In a TSA system the gas passes through the adsorbent where the contaminants, siloxanes and VOCs are adsorbed. During that time the two other towers are off line, one being heated, the other one cooled. As one tower gets close to saturation, it is taken off-line and switched to regeneration mode while the tower who finished regeneration/cooling mode is brought back on line.

Regeneration gas (usually vent gas from the CO2 removal unit) is first passed through the tower which finished its regeneration/heating cycle to cool the media bed back to the operation temperature, the gas exiting that tower is further heated in an electric heater then passed in a counter-current mode through the quasi saturated tower, slowly heating the adsorbent bed, and desorbing siloxanes and VOCs. The vent gas is then directed to a thermal oxidizer to be incinerated. Once the complete adsorbent bed has been desorbed the hot bed goes through the cooling stage. At that time, the third tower which has completed its cooling stage is brought back on line and the adsorption, desorption, cooling sequence continues providing a continuous VOCs and siloxanes removal from the biogas.

In cases where regeneration gas is not available a three tower TSA arrangement is provided where one tower acts as a regeneration gas generator using a split stream of the raw feed gas.
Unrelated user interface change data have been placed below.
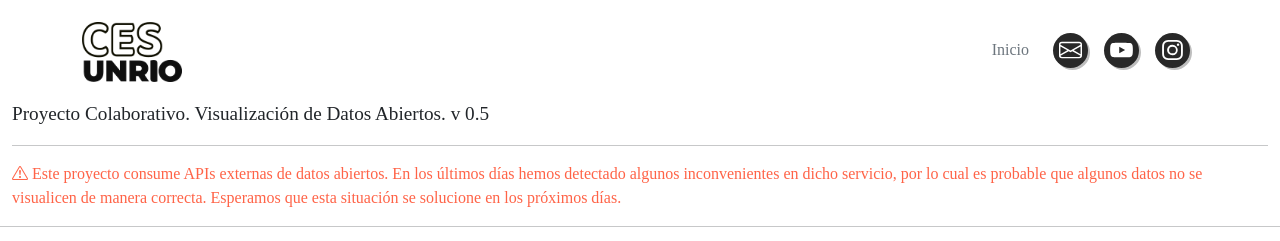
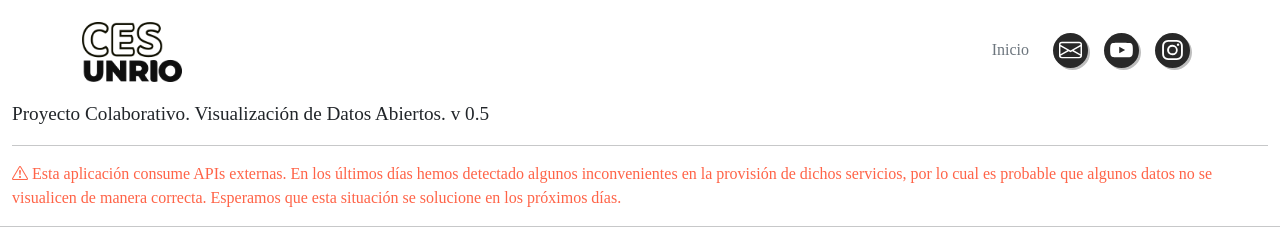
Before and after one commit to estudiounrio/ces, a plain HTML site: page index.html in a window 1280 px wide. Shown: the top 241 px of the page. Drawn offline with nearby package versions, Linux system fonts and the light colour scheme.

Commit message:
v 0.6.1 cambio en el texto de advertencia

```diff
--- a/index.html
+++ b/index.html
@@ -54,7 +54,7 @@
     <div class="container-fluid">
         <p class="inline">Proyecto Colaborativo. Visualización de Datos Abiertos. v 0.5 </p>
         <hr>
-        <p class="advertencia"><i class="bi bi-exclamation-triangle"></i> Este proyecto consume APIs externas de datos abiertos. En los últimos días hemos detectado algunos inconvenientes en dicho servicio, por lo cual es probable que algunos datos no se visualicen de manera correcta. Esperamos que esta situación se solucione en los próximos días.</p>
+        <p class="advertencia"><i class="bi bi-exclamation-triangle"></i> Esta aplicación consume APIs externas. En los últimos días hemos detectado algunos inconvenientes en la provisión de dichos servicios, por lo cual es probable que algunos datos no se visualicen de manera correcta. Esperamos que esta situación se solucione en los próximos días.</p>
     </div>
     <hr/>
     <main class="container-fluid">
```
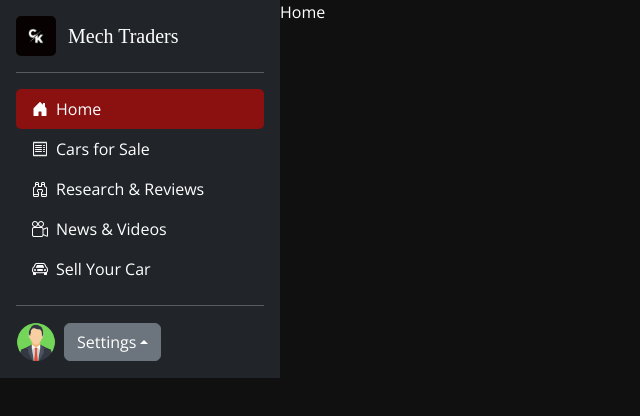
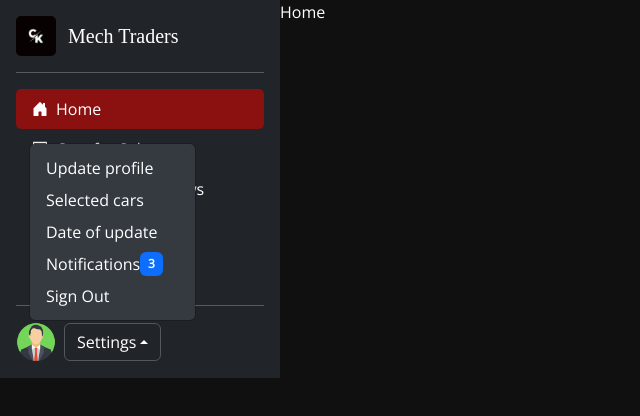
Before and after one commit to cahangirasgerov2003/mechtraders-ck, a React (Create React App) app: page / in a window 1280 px wide. Both pictures are taken after a click on the button "Settings". Shown: the top 416 px of the page, without its empty margins (0-640 px from the left). Built offline with nearby package versions, Linux system fonts and the light colour scheme; a web font is replaced by a local one.

Commit message:
Dropdown problem will be fixed

```diff
--- a/src/components/App.js
+++ b/src/components/App.js
@@ -11,7 +11,6 @@ const App = () => {
     <BrowserRouter>
       <div className="d-flex">
         <SideBar />
-
         <div className="routerContent">
           <Routes>
             <Route path="/" element={<Home />}></Route>
--- a/src/components/SideBar.js
+++ b/src/components/SideBar.js
@@ -59,17 +59,49 @@ const SideBar = () => {
 
         <div className="dropup-center dropup">
           <button
-            className="btn btn-secondary dropdown-toggle"
+            className="btn btn-secondary dropdown-toggle settingsButton"
             type="button"
             data-bs-toggle="dropdown"
             aria-expanded="false"
+            // onClick={(e) => {
+            //   e.target.style.backgroundColor = "transparent";
+            // }}
+            style={{ backgroundColor: "#212529" }}
           >
             Settings
           </button>
           <ul className="dropdown-menu dropdownMenuList">
             <li>
-              <Link className="dropdown-item" to="/settings">
-                Update profile information
+              <Link className="dropdown-item" to="/update">
+                Update profile
+              </Link>
+            </li>
+            <li>
+              <Link className="dropdown-item" to="/selected">
+                Selected cars
+              </Link>
+            </li>
+            <li>
+              <Link className="dropdown-item" to="/date-update">
+                Date of update
+              </Link>
+            </li>
+            <li>
+              <div>
+                <Link className="dropdown-item d-flex" to="/notifications">
+                  Notifications
+                  <span
+                    className="badge bg-primary d-flex align-items-center justify-content-center
+                 me-3 badgeElement"
+                  >
+                    3
+                  </span>
+                </Link>
+              </div>
+            </li>
+            <li>
+              <Link className="dropdown-item" to="/signOut">
+                Sign Out
               </Link>
             </li>
           </ul>
--- a/src/components/sideBar.css
+++ b/src/components/sideBar.css
@@ -28,3 +28,15 @@
   background-color: rgb(194, 34, 34);
   transform: scale(0.99, 0.99);
 }
+
+.dropdownMenuList {
+  background-color: rgb(52, 58, 64);
+}
+
+.dropdownMenuList li a:hover {
+  background-color: rgb(52, 58, 64) !important;
+}
+
+.dropdownMenuList li a:hover:not(.active) {
+  background-color: rgba(0, 0, 0, 0.103) !important;
+}
--- a/src/index.js
+++ b/src/index.js
@@ -2,6 +2,8 @@ import React from "react";
 import ReactDOM from "react-dom/client";
 import "./scss/custom.scss";
 import App from "./components/App";
+// Bootstrap Bundle JS
+import "bootstrap/dist/js/bootstrap.bundle.min";
 
 const root = ReactDOM.createRoot(document.getElementById("root"));
 root.render(
--- a/src/scss/custom.scss
+++ b/src/scss/custom.scss
@@ -20,6 +20,6 @@ body{
 }
 
 a, a:hover{
-    color: #fff;
+    color: #fff !important;
     text-decoration: none;
 }
```
Also changed, not shown: public/images/SİNİQ.jpg (added).
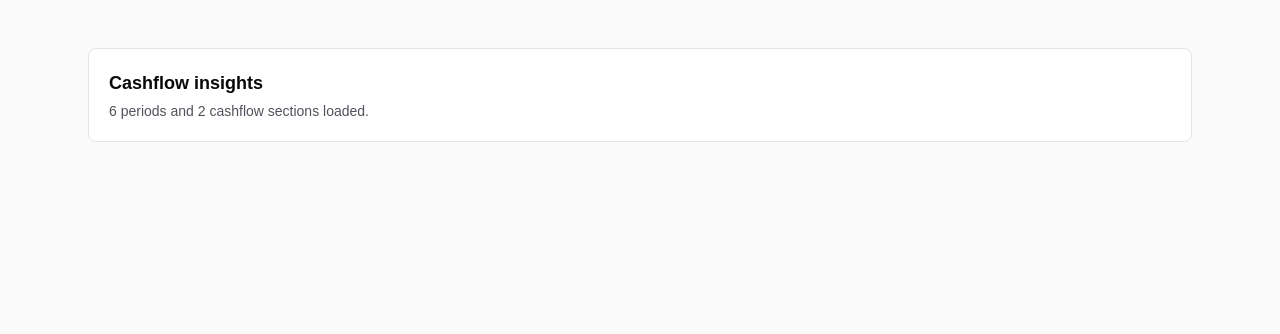
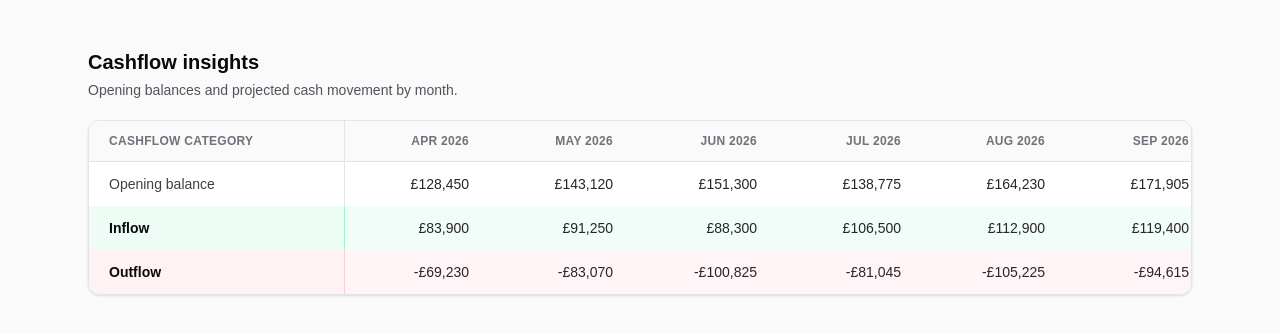
Before and after one commit to eerrecalde/cashflow-insights-table, a Next.js app: page / in a window 1280 px wide. Shown: the top 334 px of the page. Built offline with nearby package versions, Linux system fonts and the light colour scheme.

Commit message:
Add static cashflow table shell

```diff
--- a/src/app/layout.tsx
+++ b/src/app/layout.tsx
@@ -2,8 +2,8 @@ import type { Metadata } from "next";
 import "./globals.css";
 
 export const metadata: Metadata = {
-  title: "Create Next App",
-  description: "Generated by create next app",
+  title: "Cashflow insights",
+  description: "Cashflow opening balances and projected movement.",
 };
 
 export default function RootLayout({ children }: LayoutProps<"/">) {
--- a/src/features/cashflow/CashflowDataState.tsx
+++ b/src/features/cashflow/CashflowDataState.tsx
@@ -1,6 +1,7 @@
 "use client";
 
 import { useCashflowData } from "./useCashflowData";
+import { CashflowTable } from "./CashflowTable";
 
 function LoadingState() {
   return (
@@ -47,16 +48,5 @@ export function CashflowDataState() {
     );
   }
 
-  return (
-    <section
-      aria-label="Cashflow data ready"
-      className="rounded-lg border border-zinc-200 bg-white p-5"
-    >
-      <h1 className="text-lg font-semibold text-zinc-950">Cashflow insights</h1>
-      <p className="mt-1 text-sm text-zinc-600">
-        {data.periods.length} periods and {data.nodes.length} cashflow sections
-        loaded.
-      </p>
-    </section>
-  );
+  return <CashflowTable {...data} />;
 }
--- /dev/null
+++ b/src/features/cashflow/CashflowTable.tsx
@@ -0,0 +1,120 @@
+import type {
+  CashflowNode,
+  CashflowRootResponse,
+  PeriodValues,
+} from "./cashflow-types";
+
+const currencyFormatter = new Intl.NumberFormat("en-GB", {
+  currency: "GBP",
+  currencyDisplay: "symbol",
+  maximumFractionDigits: 0,
+  minimumFractionDigits: 0,
+  style: "currency",
+});
+
+export function formatCashflowValue(value: number) {
+  return currencyFormatter.format(value);
+}
+
+function ValueCells({
+  periods,
+  values,
+}: Pick<CashflowRootResponse, "periods"> & { values: PeriodValues }) {
+  return periods.map((period) => {
+    const value = values[period.id] ?? 0;
+
+    return (
+      <td
+        key={period.id}
+        className="px-5 py-3 text-right whitespace-nowrap text-zinc-800 tabular-nums"
+      >
+        {formatCashflowValue(value)}
+      </td>
+    );
+  });
+}
+
+function SectionRow({
+  node,
+  periods,
+}: Pick<CashflowRootResponse, "periods"> & { node: CashflowNode }) {
+  const tone =
+    node.section === "inflow"
+      ? "border-emerald-200 bg-emerald-50/70"
+      : "border-rose-200 bg-rose-50/70";
+
+  return (
+    <tr className={`border-y ${tone}`}>
+      <th
+        scope="row"
+        className="sticky left-0 z-10 min-w-64 border-r border-inherit bg-inherit px-5 py-3 text-left font-semibold text-zinc-950"
+      >
+        {node.label}
+      </th>
+      <ValueCells periods={periods} values={node.values} />
+    </tr>
+  );
+}
+
+export function CashflowTable({
+  periods,
+  openingBalances,
+  nodes,
+}: CashflowRootResponse) {
+  return (
+    <section aria-labelledby="cashflow-table-title">
+      <div className="mb-5">
+        <h1
+          id="cashflow-table-title"
+          className="text-xl font-semibold text-zinc-950"
+        >
+          Cashflow insights
+        </h1>
+        <p className="mt-1 text-sm text-zinc-600">
+          Opening balances and projected cash movement by month.
+        </p>
+      </div>
+
+      <div className="overflow-x-auto rounded-xl border border-zinc-200 bg-white shadow-sm">
+        <table className="w-full min-w-[1100px] border-separate border-spacing-0 text-sm">
+          <caption className="sr-only">
+            Cashflow opening balances, inflow, and outflow by period
+          </caption>
+          <thead>
+            <tr className="bg-zinc-50 text-xs font-medium tracking-wide text-zinc-500 uppercase">
+              <th
+                scope="col"
+                className="sticky left-0 z-20 min-w-64 border-r border-b border-zinc-200 bg-zinc-50 px-5 py-3 text-left"
+              >
+                Cashflow category
+              </th>
+              {periods.map((period) => (
+                <th
+                  key={period.id}
+                  scope="col"
+                  className="min-w-36 border-b border-zinc-200 px-5 py-3 text-right"
+                >
+                  <time dateTime={period.date}>{period.label}</time>
+                </th>
+              ))}
+            </tr>
+          </thead>
+          <tbody>
+            <tr className="border-b border-zinc-200 bg-white">
+              <th
+                scope="row"
+                className="sticky left-0 z-10 min-w-64 border-r border-zinc-200 bg-white px-5 py-3 text-left font-medium text-zinc-700"
+              >
+                Opening balance
+              </th>
+              <ValueCells periods={periods} values={openingBalances} />
+            </tr>
+            {nodes.map((node) => (
+              <SectionRow key={node.id} node={node} periods={periods} />
+            ))}
+          </tbody>
+        </table>
+      </div>
+    </section>
+  );
+}
```
Also changed, not shown: 2 other files (tests, documents, lock files or other folders).
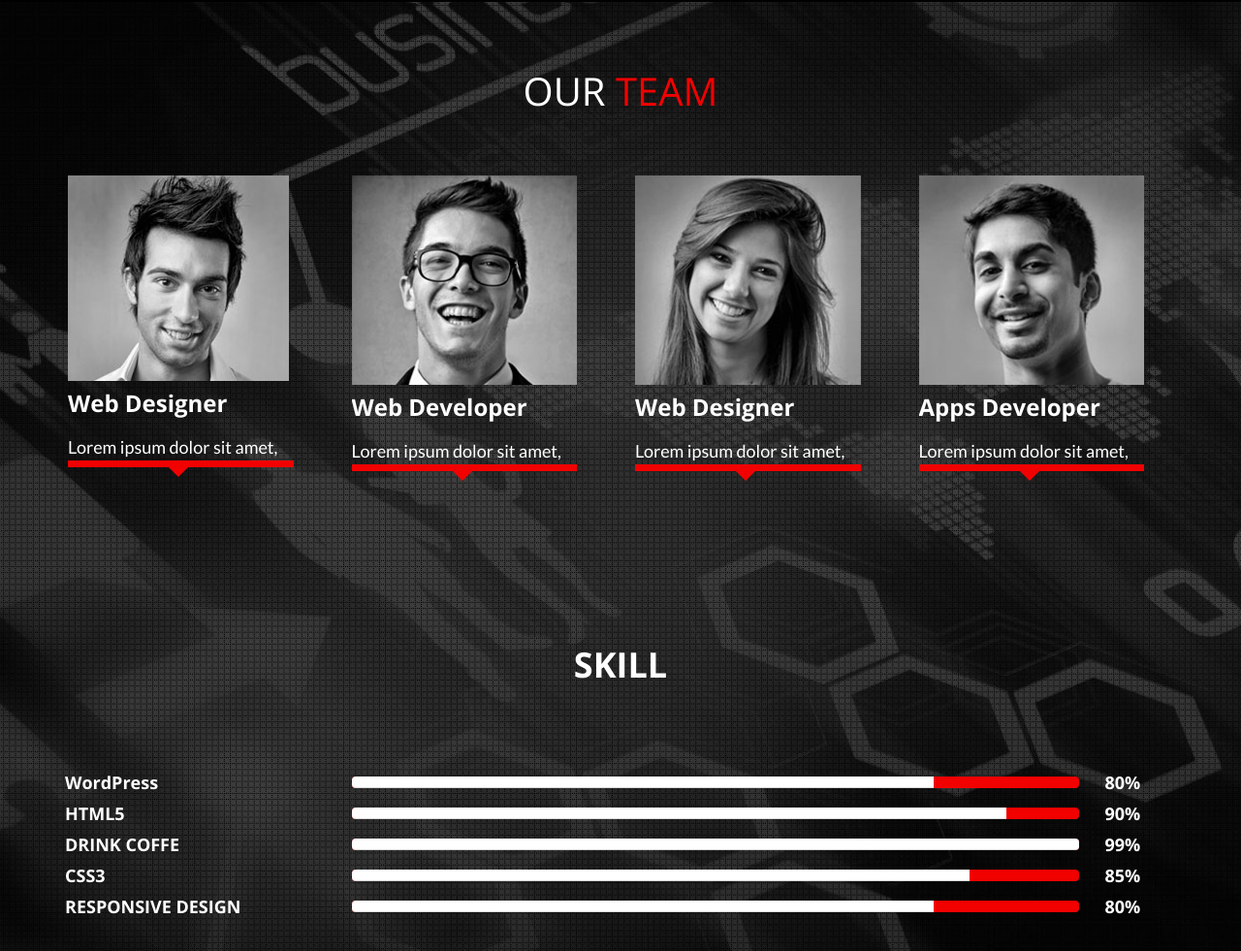
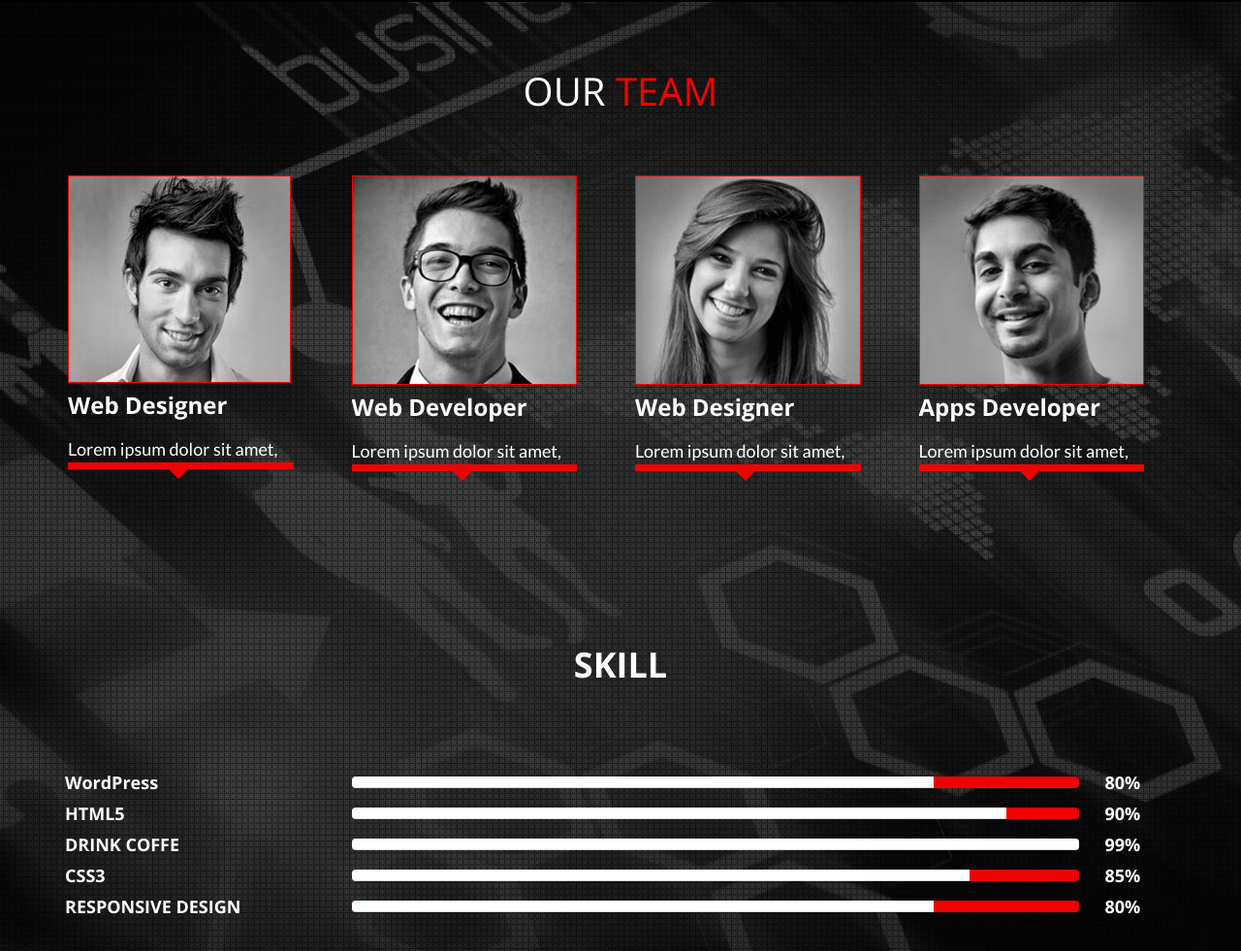
Before and after one commit to dms-odanilkin/uto-pz-gamma, a plain HTML site: page index.html in a window 1280 px wide. Shown: the part 1377-2358 px from the top of the page at 97% size. Drawn offline with nearby package versions, Linux system fonts and the light colour scheme; some packages are replaced by stand-ins of ours.

Commit message:
Nikita Yasakov, Issue#37

```diff
--- a/style.css
+++ b/style.css
@@ -21,6 +21,9 @@ a:focus {
 img {
 	max-width: 100%;
 	height: auto;
+}
+.single-team img{
+	border:1px solid red;
 }
 
 .fix {
@@ -79,6 +82,8 @@ header .navbar {
 	padding: 40px 15px 30px;
 	text-transform: uppercase;
 }
+
+
 
 #myNavbar ul li.active a {
 	color: #EB0000;
```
In this case the discharge of VOCs and siloxanes is in the form of a condensed liquid rather than a gas. The adsorption, desorption, cooling sequence is the same as for the TSA with regeneration gas.

In cases of small gas flow is low and low levels of VOCs and siloxanes a two tower TSA system can be used, however as flow and concentration of contaminants becomes higher, the size of a two tower system becomes too large to be practical and a three tower system is implemented.